— Given records —
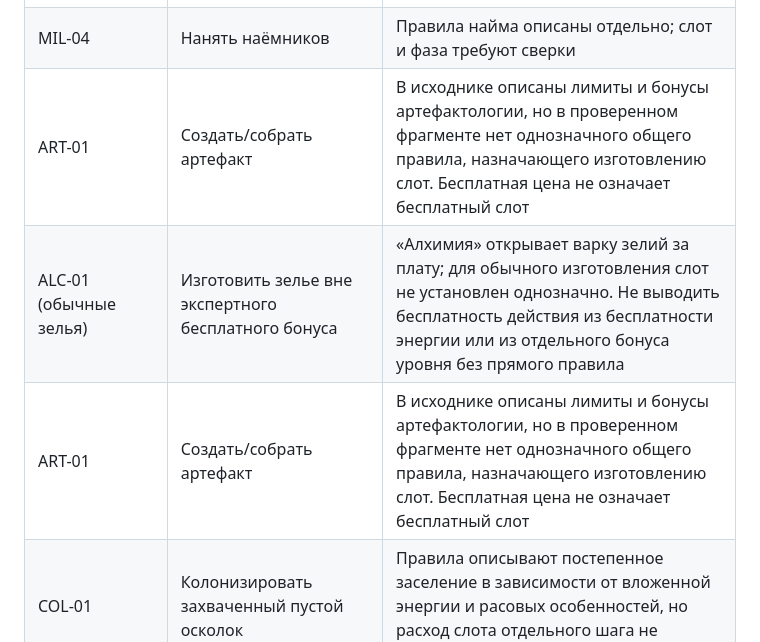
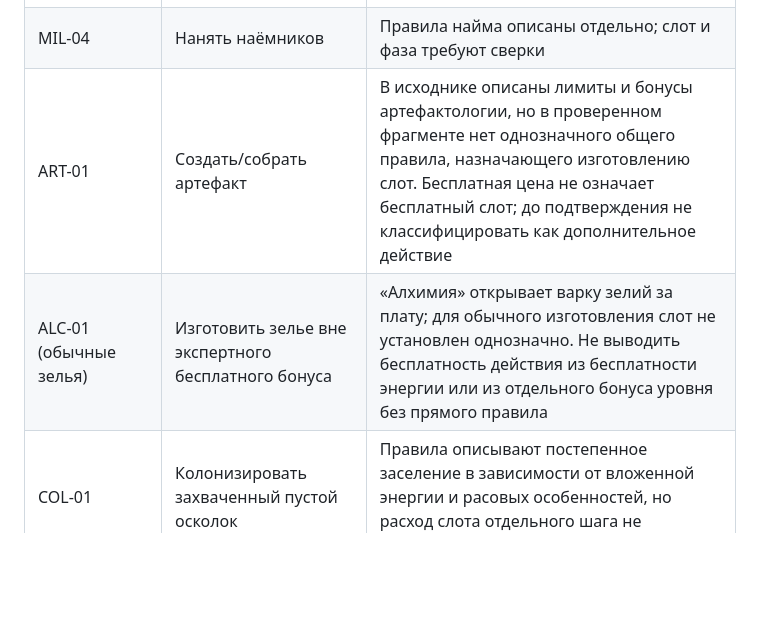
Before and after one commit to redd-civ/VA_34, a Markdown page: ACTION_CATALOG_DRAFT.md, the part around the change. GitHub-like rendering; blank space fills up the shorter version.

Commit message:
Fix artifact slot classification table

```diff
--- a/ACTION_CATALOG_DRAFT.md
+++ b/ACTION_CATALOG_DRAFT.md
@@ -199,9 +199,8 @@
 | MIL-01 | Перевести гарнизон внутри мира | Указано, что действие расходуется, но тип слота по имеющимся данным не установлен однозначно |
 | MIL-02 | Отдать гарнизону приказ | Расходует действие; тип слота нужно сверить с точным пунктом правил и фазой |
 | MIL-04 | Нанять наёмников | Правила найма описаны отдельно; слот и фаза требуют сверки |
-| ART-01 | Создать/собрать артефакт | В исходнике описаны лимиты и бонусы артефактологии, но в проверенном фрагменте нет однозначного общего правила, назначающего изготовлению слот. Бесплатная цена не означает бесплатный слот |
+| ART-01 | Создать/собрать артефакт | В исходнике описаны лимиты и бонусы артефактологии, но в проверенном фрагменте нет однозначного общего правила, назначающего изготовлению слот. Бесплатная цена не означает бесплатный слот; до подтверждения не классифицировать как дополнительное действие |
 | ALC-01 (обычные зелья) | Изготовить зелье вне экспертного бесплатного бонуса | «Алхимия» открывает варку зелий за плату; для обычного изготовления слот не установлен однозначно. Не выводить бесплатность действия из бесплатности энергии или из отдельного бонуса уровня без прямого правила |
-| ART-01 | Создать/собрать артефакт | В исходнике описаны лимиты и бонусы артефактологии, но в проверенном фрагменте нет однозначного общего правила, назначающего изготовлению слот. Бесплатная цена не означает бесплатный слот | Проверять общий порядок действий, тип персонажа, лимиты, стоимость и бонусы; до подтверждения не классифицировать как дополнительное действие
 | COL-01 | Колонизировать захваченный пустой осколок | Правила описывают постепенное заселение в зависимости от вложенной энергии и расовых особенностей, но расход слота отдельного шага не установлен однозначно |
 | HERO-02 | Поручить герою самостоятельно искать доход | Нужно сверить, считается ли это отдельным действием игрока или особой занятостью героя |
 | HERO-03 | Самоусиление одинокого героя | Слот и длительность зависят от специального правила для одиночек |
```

— What is required —
An exact copy of the entries, without any pictures, is what the answer should be.

— Written answer —
Before and after one commit to redd-civ/VA_34, a Markdown page: ACTION_CATALOG_DRAFT.md, the part around the change. GitHub-like rendering; blank space fills up the shorter version.

Commit message:
Fix artifact slot classification table

```diff
--- a/ACTION_CATALOG_DRAFT.md
+++ b/ACTION_CATALOG_DRAFT.md
@@ -199,9 +199,8 @@
 | MIL-01 | Перевести гарнизон внутри мира | Указано, что действие расходуется, но тип слота по имеющимся данным не установлен однозначно |
 | MIL-02 | Отдать гарнизону приказ | Расходует действие; тип слота нужно сверить с точным пунктом правил и фазой |
 | MIL-04 | Нанять наёмников | Правила найма описаны отдельно; слот и фаза требуют сверки |
-| ART-01 | Создать/собрать артефакт | В исходнике описаны лимиты и бонусы артефактологии, но в проверенном фрагменте нет однозначного общего правила, назначающего изготовлению слот. Бесплатная цена не означает бесплатный слот |
+| ART-01 | Создать/собрать артефакт | В исходнике описаны лимиты и бонусы артефактологии, но в проверенном фрагменте нет однозначного общего правила, назначающего изготовлению слот. Бесплатная цена не означает бесплатный слот; до подтверждения не классифицировать как дополнительное действие |
 | ALC-01 (обычные зелья) | Изготовить зелье вне экспертного бесплатного бонуса | «Алхимия» открывает варку зелий за плату; для обычного изготовления слот не установлен однозначно. Не выводить бесплатность действия из бесплатности энергии или из отдельного бонуса уровня без прямого правила |
-| ART-01 | Создать/собрать артефакт | В исходнике описаны лимиты и бонусы артефактологии, но в проверенном фрагменте нет однозначного общего правила, назначающего изготовлению слот. Бесплатная цена не означает бесплатный слот | Проверять общий порядок действий, тип персонажа, лимиты, стоимость и бонусы; до подтверждения не классифицировать как дополнительное действие
 | COL-01 | Колонизировать захваченный пустой осколок | Правила описывают постепенное заселение в зависимости от вложенной энергии и расовых особенностей, но расход слота отдельного шага не установлен однозначно |
 | HERO-02 | Поручить герою самостоятельно искать доход | Нужно сверить, считается ли это отдельным действием игрока или особой занятостью героя |
 | HERO-03 | Самоусиление одинокого героя | Слот и длительность зависят от специального правила для одиночек |
```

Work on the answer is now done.